To do | Go through the records and show each line where the word "article" occurs.

Data supplied |
★ ★ ★ ★

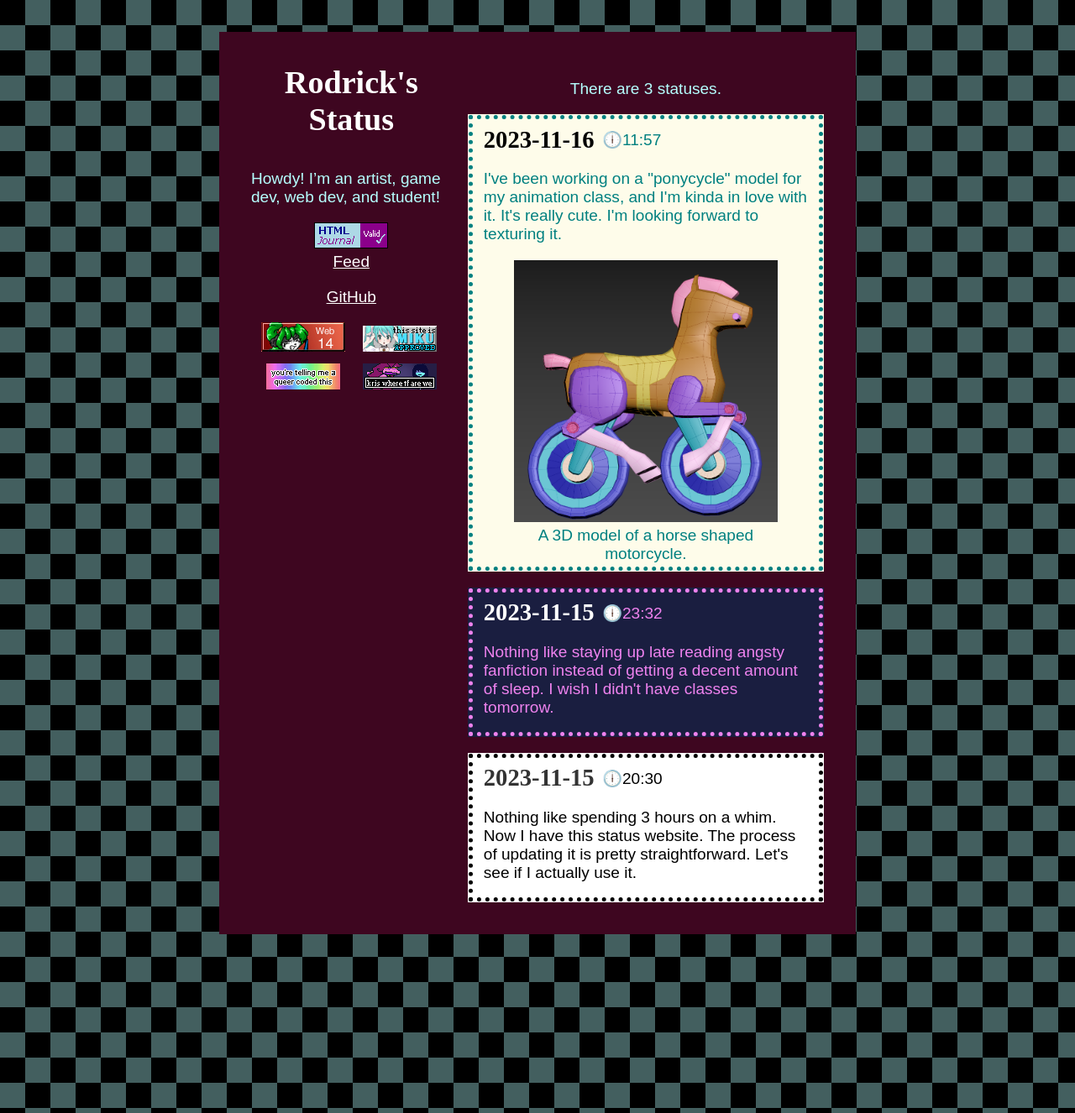
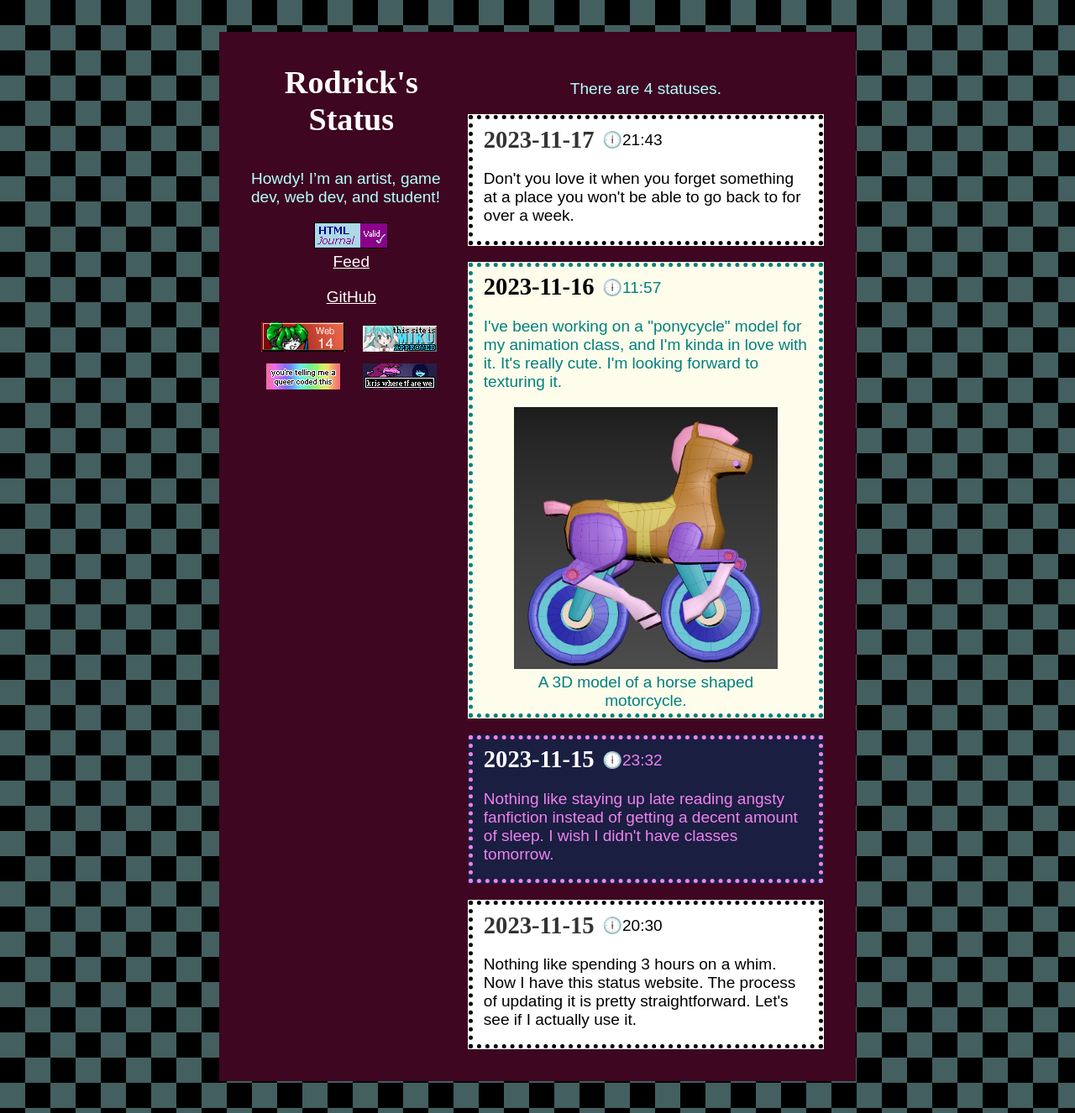
Before and after one commit to RodFireProductions/Status, a Jekyll site: the page built from site/index.md, in a window 1280 px wide. Shown: the whole page at 84% size. Built offline with Jekyll 4.4.1, drawn with Linux system fonts in a browser that asks for light colours.

Commit message:
Automated Commit Fri 11/17/2023 21:44:29.01

```diff
--- a/site/_data/x.json
+++ b/site/_data/x.json
@@ -1,3 +1,3 @@
 {
-    "num": 3
+    "num": 4
 }
--- a/site/_includes/status.html
+++ b/site/_includes/status.html
@@ -1,3 +1,10 @@
+
+
+<article class="white" id="4">
+<h2>2023-11-17</h2>
+<p class="time">&#x1F555;21:43</p>
+<p class="content">Don't you love it when you forget something at a place you won't be able to go back to for over a week.</p>
+</article>
 
 
 <article class="green-alt" id="3">
```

★ ★ ★ ★

Output for this exercise |
+<article class="white" id="4">
+</article>
 <article class="green-alt" id="3">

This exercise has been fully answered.